++++ DATA RECORDS
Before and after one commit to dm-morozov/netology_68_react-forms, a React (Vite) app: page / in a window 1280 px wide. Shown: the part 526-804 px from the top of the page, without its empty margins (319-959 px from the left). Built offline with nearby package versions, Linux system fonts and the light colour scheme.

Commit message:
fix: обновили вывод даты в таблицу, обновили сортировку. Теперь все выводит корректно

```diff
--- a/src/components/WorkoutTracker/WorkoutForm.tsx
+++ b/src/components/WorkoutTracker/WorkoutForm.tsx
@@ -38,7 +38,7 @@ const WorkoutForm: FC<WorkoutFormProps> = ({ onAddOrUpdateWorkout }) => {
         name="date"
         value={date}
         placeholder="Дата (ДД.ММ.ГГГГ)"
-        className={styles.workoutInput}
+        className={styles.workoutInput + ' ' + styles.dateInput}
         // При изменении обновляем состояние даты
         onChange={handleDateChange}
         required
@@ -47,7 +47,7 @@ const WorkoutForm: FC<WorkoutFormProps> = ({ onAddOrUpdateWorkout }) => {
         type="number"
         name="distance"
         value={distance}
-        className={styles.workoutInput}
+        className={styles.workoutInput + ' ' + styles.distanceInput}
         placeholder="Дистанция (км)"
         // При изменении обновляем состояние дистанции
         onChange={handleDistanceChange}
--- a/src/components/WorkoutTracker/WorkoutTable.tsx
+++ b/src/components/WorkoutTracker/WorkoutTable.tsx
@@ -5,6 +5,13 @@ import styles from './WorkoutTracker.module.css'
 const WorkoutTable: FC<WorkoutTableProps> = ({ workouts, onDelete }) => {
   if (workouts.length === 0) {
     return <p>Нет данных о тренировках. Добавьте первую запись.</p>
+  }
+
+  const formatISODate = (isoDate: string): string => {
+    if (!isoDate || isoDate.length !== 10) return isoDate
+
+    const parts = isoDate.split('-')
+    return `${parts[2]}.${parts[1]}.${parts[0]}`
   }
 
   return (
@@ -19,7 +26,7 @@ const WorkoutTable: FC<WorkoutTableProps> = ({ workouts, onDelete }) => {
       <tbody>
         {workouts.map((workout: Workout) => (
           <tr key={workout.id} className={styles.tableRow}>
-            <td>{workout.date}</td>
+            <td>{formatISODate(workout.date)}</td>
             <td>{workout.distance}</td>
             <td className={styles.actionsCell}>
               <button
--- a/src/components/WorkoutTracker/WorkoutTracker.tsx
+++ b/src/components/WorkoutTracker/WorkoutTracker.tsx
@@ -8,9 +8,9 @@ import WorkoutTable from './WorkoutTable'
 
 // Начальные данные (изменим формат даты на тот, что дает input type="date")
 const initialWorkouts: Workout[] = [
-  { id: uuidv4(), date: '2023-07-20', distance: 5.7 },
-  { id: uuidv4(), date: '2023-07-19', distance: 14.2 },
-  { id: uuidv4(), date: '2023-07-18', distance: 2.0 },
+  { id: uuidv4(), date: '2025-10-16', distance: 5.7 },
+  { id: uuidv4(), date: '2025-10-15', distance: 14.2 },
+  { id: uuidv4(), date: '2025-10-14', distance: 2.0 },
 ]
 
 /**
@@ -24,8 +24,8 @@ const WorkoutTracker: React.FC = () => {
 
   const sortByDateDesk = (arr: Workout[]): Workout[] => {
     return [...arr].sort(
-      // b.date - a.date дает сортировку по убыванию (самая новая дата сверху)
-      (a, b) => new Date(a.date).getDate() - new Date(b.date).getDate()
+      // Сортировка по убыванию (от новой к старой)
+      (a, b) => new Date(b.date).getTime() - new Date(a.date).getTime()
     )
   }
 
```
++++++++
* WHAT TO PRODUCE
What is the number of lines in these entries that hold "даты"? Reply with the figure alone.

* RESULT
3